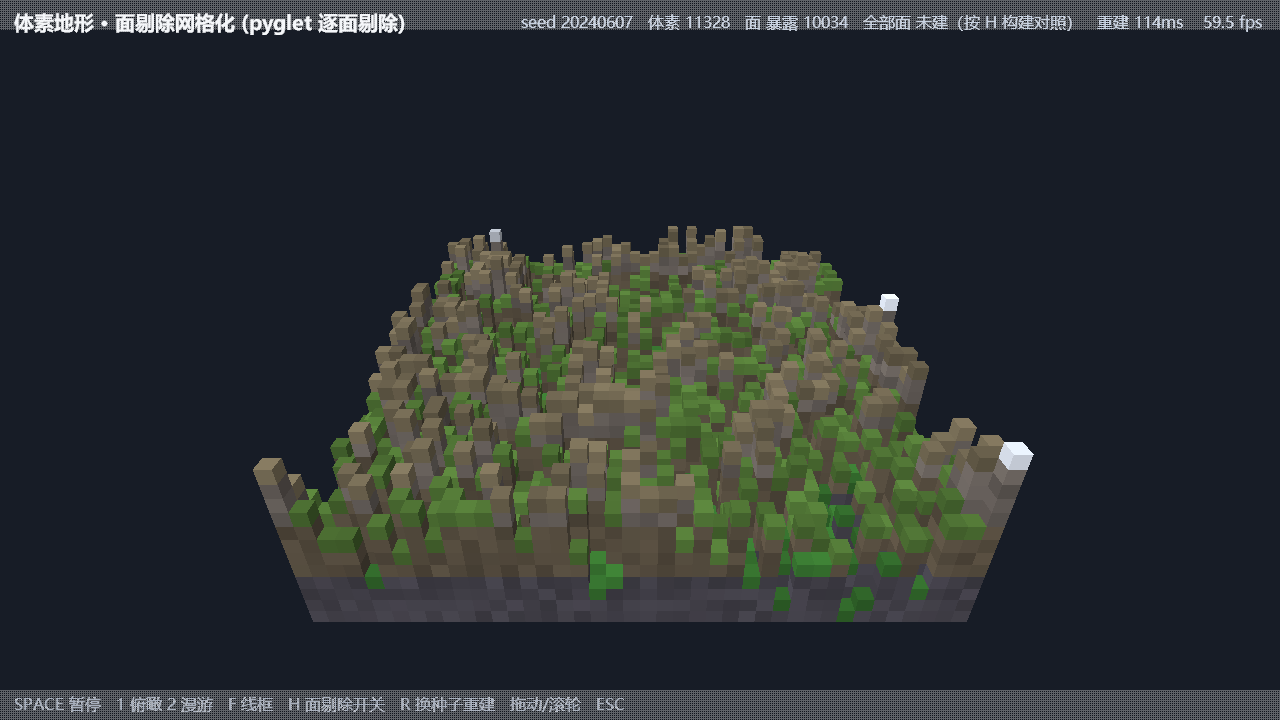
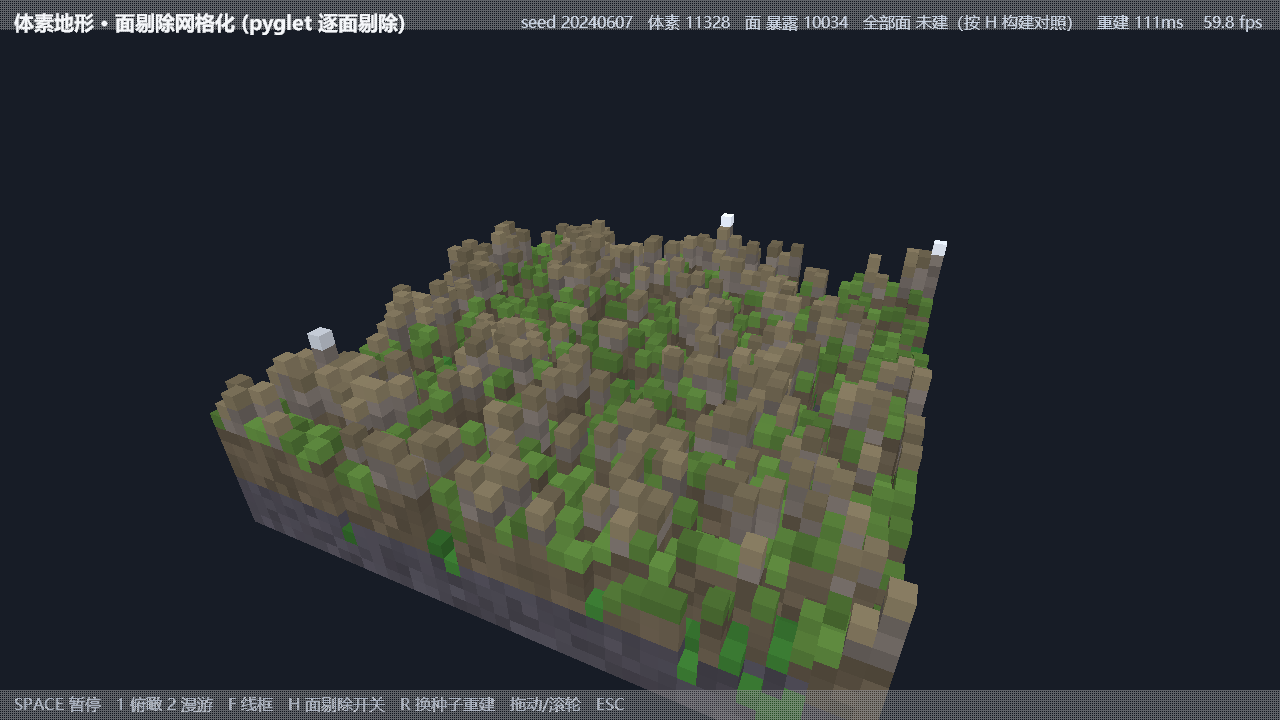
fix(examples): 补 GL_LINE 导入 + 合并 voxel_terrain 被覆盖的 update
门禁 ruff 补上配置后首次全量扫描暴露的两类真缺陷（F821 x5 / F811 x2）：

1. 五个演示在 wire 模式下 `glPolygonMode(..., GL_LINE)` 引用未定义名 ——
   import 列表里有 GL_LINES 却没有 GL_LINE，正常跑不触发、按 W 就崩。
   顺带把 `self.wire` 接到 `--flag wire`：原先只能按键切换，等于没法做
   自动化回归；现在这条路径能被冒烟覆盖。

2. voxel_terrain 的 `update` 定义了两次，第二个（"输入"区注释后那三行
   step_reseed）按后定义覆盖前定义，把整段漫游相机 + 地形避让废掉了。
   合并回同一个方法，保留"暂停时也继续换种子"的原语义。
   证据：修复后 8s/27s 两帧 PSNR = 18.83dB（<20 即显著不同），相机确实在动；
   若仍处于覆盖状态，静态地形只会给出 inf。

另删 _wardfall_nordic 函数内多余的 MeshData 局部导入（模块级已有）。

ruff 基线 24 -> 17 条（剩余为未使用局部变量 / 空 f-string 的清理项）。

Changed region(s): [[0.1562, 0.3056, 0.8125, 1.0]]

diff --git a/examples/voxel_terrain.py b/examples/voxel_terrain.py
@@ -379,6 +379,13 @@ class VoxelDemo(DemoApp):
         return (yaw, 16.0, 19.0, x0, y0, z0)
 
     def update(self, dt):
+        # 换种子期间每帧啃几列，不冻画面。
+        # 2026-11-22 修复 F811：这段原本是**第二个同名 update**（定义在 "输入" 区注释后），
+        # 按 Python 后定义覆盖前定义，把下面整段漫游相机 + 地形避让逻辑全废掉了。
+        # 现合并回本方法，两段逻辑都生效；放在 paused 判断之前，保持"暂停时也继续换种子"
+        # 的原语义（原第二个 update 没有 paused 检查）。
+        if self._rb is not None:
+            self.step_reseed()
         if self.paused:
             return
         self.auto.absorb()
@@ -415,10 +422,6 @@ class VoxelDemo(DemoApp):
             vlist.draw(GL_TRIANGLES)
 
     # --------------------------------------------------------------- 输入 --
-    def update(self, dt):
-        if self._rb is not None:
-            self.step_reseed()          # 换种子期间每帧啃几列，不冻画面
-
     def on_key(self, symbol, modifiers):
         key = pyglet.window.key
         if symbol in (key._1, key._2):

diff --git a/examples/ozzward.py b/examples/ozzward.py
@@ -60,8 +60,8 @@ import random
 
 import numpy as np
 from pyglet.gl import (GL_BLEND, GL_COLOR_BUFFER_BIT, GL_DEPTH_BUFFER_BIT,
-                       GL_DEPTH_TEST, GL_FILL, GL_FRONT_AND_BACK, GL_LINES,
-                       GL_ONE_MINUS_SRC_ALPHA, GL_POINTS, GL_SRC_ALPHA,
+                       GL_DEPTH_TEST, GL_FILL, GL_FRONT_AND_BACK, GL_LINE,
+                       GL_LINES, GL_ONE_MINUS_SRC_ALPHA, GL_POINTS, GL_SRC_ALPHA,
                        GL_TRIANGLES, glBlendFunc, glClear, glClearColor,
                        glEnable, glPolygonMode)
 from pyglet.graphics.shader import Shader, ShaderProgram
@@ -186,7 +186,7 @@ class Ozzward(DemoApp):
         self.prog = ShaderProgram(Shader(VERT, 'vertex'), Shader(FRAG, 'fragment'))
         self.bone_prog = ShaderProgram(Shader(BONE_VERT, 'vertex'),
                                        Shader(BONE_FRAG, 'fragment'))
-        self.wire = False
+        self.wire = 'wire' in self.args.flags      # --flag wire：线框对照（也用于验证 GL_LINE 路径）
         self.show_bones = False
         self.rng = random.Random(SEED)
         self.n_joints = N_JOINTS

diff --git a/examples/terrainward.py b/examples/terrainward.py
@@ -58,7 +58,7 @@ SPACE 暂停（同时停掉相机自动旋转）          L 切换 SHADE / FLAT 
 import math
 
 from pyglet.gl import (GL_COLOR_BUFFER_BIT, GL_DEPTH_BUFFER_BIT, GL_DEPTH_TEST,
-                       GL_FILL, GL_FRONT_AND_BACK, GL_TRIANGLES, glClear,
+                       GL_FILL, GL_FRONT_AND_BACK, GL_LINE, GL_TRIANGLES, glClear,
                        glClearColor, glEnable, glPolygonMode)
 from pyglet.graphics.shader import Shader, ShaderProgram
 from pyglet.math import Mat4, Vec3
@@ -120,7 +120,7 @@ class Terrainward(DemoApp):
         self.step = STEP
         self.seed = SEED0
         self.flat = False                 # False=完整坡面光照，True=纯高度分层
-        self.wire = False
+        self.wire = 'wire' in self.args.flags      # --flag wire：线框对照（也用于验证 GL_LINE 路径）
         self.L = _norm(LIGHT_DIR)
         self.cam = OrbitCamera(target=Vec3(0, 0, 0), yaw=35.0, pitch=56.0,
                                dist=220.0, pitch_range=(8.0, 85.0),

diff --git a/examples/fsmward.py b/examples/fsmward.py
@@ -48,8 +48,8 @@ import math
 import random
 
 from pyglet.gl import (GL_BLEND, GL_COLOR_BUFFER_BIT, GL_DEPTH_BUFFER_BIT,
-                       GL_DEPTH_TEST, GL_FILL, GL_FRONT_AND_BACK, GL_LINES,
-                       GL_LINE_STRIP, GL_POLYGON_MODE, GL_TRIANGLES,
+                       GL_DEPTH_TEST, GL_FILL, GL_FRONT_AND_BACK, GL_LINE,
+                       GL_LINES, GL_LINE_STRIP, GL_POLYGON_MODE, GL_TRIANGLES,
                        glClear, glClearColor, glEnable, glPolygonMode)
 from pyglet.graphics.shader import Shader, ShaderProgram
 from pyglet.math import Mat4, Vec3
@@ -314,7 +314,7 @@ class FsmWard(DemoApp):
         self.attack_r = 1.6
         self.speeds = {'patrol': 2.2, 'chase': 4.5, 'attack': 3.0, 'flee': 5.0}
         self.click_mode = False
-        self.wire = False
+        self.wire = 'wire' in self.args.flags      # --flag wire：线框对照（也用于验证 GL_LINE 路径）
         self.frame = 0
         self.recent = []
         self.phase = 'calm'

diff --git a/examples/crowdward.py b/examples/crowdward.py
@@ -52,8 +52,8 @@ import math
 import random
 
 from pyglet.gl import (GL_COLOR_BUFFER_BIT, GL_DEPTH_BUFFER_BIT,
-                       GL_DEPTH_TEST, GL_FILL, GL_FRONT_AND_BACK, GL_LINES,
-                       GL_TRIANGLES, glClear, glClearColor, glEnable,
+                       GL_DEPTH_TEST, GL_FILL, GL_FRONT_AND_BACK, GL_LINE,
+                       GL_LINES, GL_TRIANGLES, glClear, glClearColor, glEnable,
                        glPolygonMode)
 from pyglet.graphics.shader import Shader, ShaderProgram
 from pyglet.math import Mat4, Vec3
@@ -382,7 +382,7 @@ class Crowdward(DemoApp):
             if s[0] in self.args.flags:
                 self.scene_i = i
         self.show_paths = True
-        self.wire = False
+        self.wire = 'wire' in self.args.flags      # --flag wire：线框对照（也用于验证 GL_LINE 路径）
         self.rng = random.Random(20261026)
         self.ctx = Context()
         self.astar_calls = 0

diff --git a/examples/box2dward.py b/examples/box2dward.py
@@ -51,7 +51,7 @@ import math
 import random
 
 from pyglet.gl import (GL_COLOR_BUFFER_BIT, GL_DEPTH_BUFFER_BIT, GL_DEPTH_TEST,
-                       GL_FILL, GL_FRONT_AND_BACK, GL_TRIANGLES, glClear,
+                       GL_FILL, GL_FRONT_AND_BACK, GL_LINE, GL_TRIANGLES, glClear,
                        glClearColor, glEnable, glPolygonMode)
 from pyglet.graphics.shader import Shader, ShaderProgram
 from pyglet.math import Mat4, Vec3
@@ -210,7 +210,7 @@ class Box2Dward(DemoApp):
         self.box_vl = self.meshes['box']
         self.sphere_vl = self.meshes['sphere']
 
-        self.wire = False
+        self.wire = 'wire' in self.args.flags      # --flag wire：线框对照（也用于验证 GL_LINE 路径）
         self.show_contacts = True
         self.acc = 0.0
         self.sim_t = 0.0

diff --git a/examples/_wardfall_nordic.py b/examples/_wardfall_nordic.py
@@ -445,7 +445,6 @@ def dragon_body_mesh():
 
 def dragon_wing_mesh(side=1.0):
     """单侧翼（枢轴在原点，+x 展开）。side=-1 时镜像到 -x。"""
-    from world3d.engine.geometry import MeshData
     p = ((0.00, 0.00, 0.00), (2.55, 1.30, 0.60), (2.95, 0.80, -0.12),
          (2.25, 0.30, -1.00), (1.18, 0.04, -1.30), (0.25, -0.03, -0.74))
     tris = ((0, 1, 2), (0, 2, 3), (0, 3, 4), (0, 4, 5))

□ □ □ □ □

## Task item
What number of lines in the data contain the word "True"? Give the number and nothing else.

## Answer section
3